We walked around near the apartment, with the skies threatening rain. We bought our first baguette to snack on. First, we went to Père Lachaise, a HUGE cemetery where we saw the tombs of Jim Morrison, Chopin, and possibly Georges Seurat. We explored less than 1/3 of the cemetery, the rest of which includes the resting places of Oscar Wilde, Gertrude Stein, and other luminaries. After the cemetery, we walked to Saint Croix church, and the rain began to fall, so we went back home.
Not long after, we went back out, to Parc de Belleville. This beautiful, large public park is very close to the apartment. There is an amazing playground that looks kind of like an abstract pirate ship that has been built into the side of a fairly steep hill. This would never exist in the present United States, as it looked like an invitation to litigation. But the kids were having so much fun crawling and running in and out, up and down, and all around. The park also has beautiful rose gardens and beds of wild flowers. Kids were playing everywhere… we were definitely in the way but they didn’t seem to notice us. We climbed up the hill to behold an amazing view of Paris… our first real sight of the Eiffel tower. It was just magical, and surreal. We wandered back down, getting lost a little bit on the way home.
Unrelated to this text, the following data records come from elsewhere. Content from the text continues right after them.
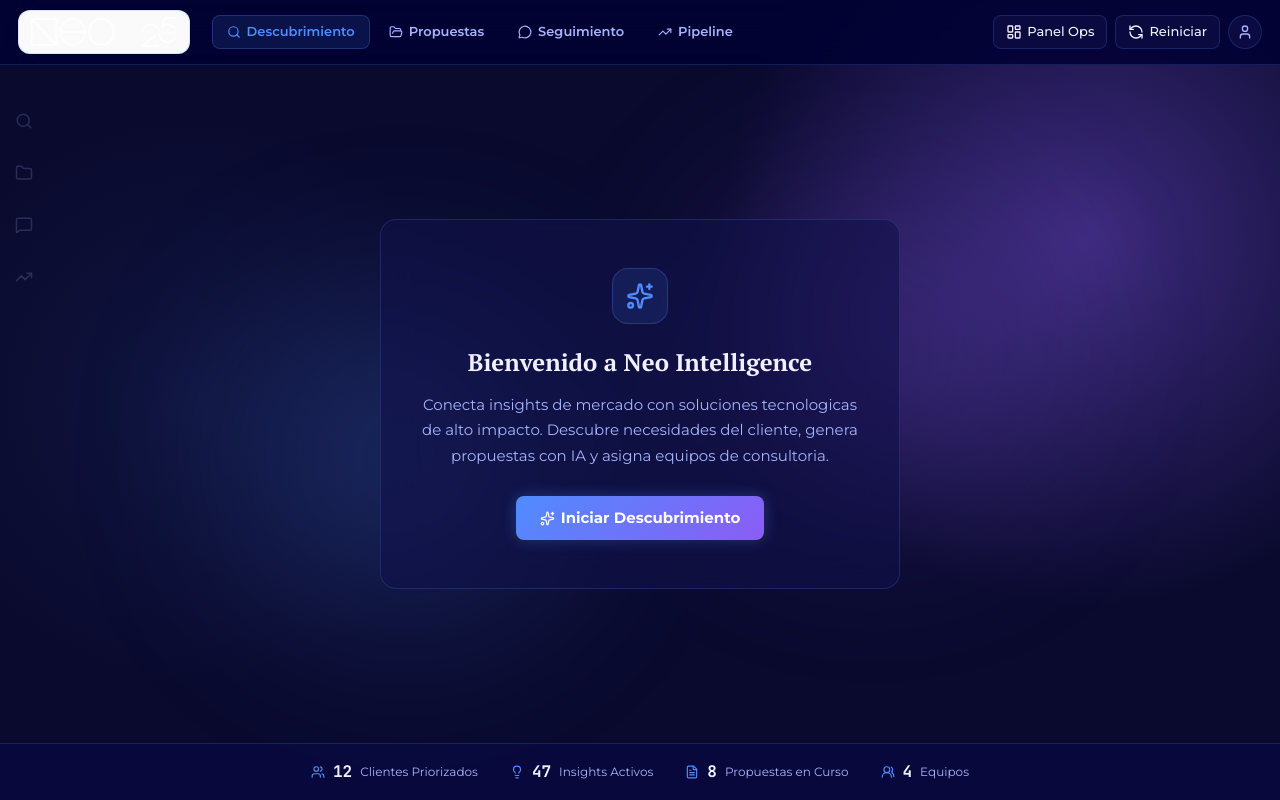
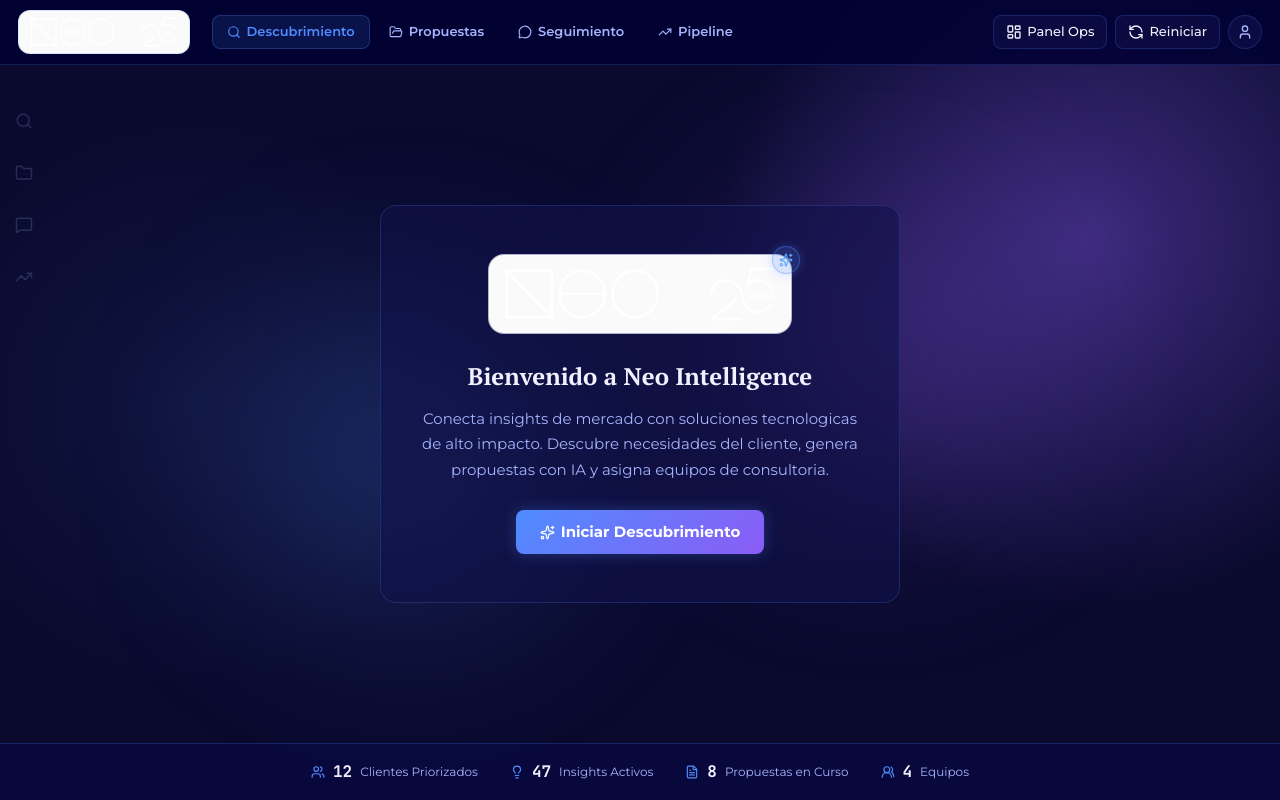
Before and after one commit to MiguelAAR10/neo-proposal-agent, a Next.js app in the folder frontend-web/: page / in a window 1280 px wide. Built offline with nearby package versions, Linux system fonts and the light colour scheme; no server answers.

Commit message:
feat(ui): [2026-03-07 22:17 -0500] enhance first screen with large consultora logo and icon badge

```diff
--- a/frontend-web/src/app/globals.css
+++ b/frontend-web/src/app/globals.css
@@ -1711,17 +1711,44 @@ h1, h2, h3, h4, h5, h6 {
   z-index: 2;
 }
 
-.neo-welcome-card__icon {
-  width: 56px;
-  height: 56px;
-  margin: 0 auto 20px;
+.neo-welcome-card__brand {
+  width: fit-content;
+  margin: 0 auto 24px;
+  position: relative;
+}
+
+.neo-welcome-card__brand-logo {
+  min-width: 280px;
+  padding: 12px 16px;
+  border-radius: 16px;
+  border: 1px solid rgba(46, 46, 122, 0.35);
+  background: rgba(255, 255, 255, 0.98);
   display: flex;
   align-items: center;
   justify-content: center;
-  border-radius: 16px;
-  background: rgba(79, 140, 255, 0.12);
-  border: 1px solid rgba(79, 140, 255, 0.25);
-  color: var(--accent);
+}
+
+.neo-welcome-card__brand-logo-img {
+  width: 100%;
+  height: auto;
+  max-width: 270px;
+  object-fit: contain;
+}
+
+.neo-welcome-card__brand-badge {
+  position: absolute;
+  right: -8px;
+  top: -8px;
+  width: 28px;
+  height: 28px;
+  border-radius: 999px;
+  border: 1px solid rgba(79, 140, 255, 0.4);
+  background: rgba(79, 140, 255, 0.2);
+  color: var(--accent-cyan);
+  display: flex;
+  align-items: center;
+  justify-content: center;
+  box-shadow: 0 0 12px rgba(79, 140, 255, 0.28);
 }
 
 .neo-welcome-card__title {
--- a/frontend-web/src/components/screens/EmptyState.tsx
+++ b/frontend-web/src/components/screens/EmptyState.tsx
@@ -1,5 +1,6 @@
 'use client'
 
+import Image from 'next/image'
 import { Sparkles, Users, Lightbulb, FileText, Users2 } from 'lucide-react'
 import { GhostSidebar } from '@/components/layout/GhostSidebar'
 
@@ -26,8 +27,20 @@ export function EmptyState({ onStart }: EmptyStateProps) {
 
         {/* Welcome card */}
         <div className="neo-welcome-card">
-          <div className="neo-welcome-card__icon">
-            <Sparkles size={28} />
+          <div className="neo-welcome-card__brand">
+            <div className="neo-welcome-card__brand-logo">
+              <Image
+                src="/logos/brand/consultora-primary.png"
+                alt="Logo consultora"
+                width={270}
+                height={54}
+                className="neo-welcome-card__brand-logo-img"
+                unoptimized
+              />
+            </div>
+            <div className="neo-welcome-card__brand-badge">
+              <Sparkles size={14} />
+            </div>
           </div>
           <h2 className="neo-welcome-card__title">
             Bienvenido a Neo Intelligence
```
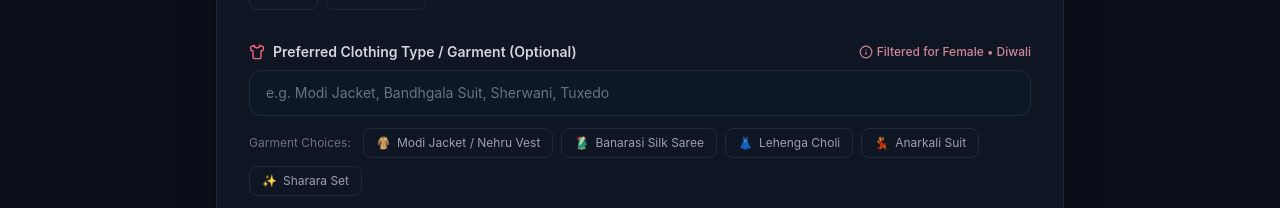
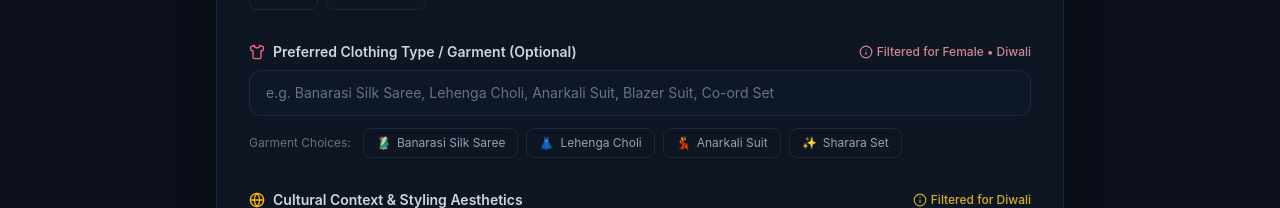
Before and after one commit to GlockyDeep/otfit-ai-wardrobe-studio, a React (Vite) app in the folder frontend/: page / in a window 1280 px wide. Shown: the part 563-771 px from the top of the page. Built offline with nearby package versions, Linux system fonts and the light colour scheme; no server answers; a web font is replaced by a local one.

Commit message:
fix: remove Modi Jacket from Female garment map and update input placeholder

```diff
--- a/frontend/src/components/RecommendationForm.tsx
+++ b/frontend/src/components/RecommendationForm.tsx
@@ -38,10 +38,10 @@ const ALL_GARMENT_CHIPS: GarmentChip[] = [
   { label: 'Co-ord Set', emoji: '👚' }
 ];
 
-// Gender-specific garment filters
+// Gender-specific garment filters (Strictly separate Male vs Female)
 const GENDER_GARMENT_MAP: Record<GenderOption, string[]> = {
   Male: ['Tuxedo', 'Modi Jacket / Nehru Vest', 'Bandhgala Suit', 'Sherwani', 'Blazer with Trousers', 'Pathani Suit', 'Co-ord Set'],
-  Female: ['Banarasi Silk Saree', 'Lehenga Choli', 'Anarkali Suit', 'Sharara Set', 'Blazer with Trousers', 'Co-ord Set', 'Modi Jacket / Nehru Vest'],
+  Female: ['Banarasi Silk Saree', 'Lehenga Choli', 'Anarkali Suit', 'Sharara Set', 'Blazer with Trousers', 'Co-ord Set'],
   Other: ['Modi Jacket / Nehru Vest', 'Bandhgala Suit', 'Co-ord Set', 'Blazer with Trousers', 'Pathani Suit']
 };
 
@@ -119,6 +119,13 @@ export const RecommendationForm: React.FC<FormProps> = ({ onSubmit, isLoading })
 
   const availableCultures = getAvailableCultures(formData.occasion);
   const availableGarments = getAvailableGarmentChips(formData.occasion, formData.gender);
+
+  // Dynamic placeholder text matching target gender
+  const getGarmentPlaceholder = (gender: GenderOption) => {
+    if (gender === 'Female') return 'e.g. Banarasi Silk Saree, Lehenga Choli, Anarkali Suit, Blazer Suit, Co-ord Set';
+    if (gender === 'Male') return 'e.g. Tuxedo, Bandhgala Suit, Sherwani, Modi Jacket, Pathani Suit';
+    return 'e.g. Bandhgala Suit, Modi Jacket, Blazer Suit, Co-ord Set';
+  };
 
   // Auto-adjust selections if current desired_garment or culture is invalid for current gender/occasion
   useEffect(() => {
@@ -264,7 +271,7 @@ export const RecommendationForm: React.FC<FormProps> = ({ onSubmit, isLoading })
             type="text"
             value={formData.desired_garment || ''}
             onChange={e => setFormData(prev => ({ ...prev, desired_garment: e.target.value }))}
-            placeholder="e.g. Modi Jacket, Bandhgala Suit, Sherwani, Tuxedo"
+            placeholder={getGarmentPlaceholder(formData.gender)}
             className="w-full bg-gray-900/80 border border-gray-800 rounded-xl px-4 py-3 text-sm text-gray-100 placeholder-gray-500 focus:outline-none focus:border-rose-400 focus:ring-1 focus:ring-rose-400 transition"
           />
           <div className="mt-3 flex flex-wrap gap-2">
```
We stopped by the grocery store, picked up supplies for dinner (pasta with homemade marinara sauce), plus a baguette from the boulangerie outside our door.
Late that night we went to a gypsy jazz jam. This style of jazz is called jazz manouche in French, and if you’ve ever heard Django Reinhardt you are familiar with it. The jam was at La Venus Noire, a bar with an underground cave. Young, amazing musicians played guitars, a saxaphone, a violin, and a cajon for a little bit. We met a bunch of wonderful people, including an Irish and Scottish Texan couple with a newly collegiate daughter. Also, a young lady named Immanuelle from a French island off of the coast of Madagascar, called Réunion. Her English was very good although she hadn’t spoken it much in the previous 4 years. She had relocated to Paris to find a job; there aren’t many on her island.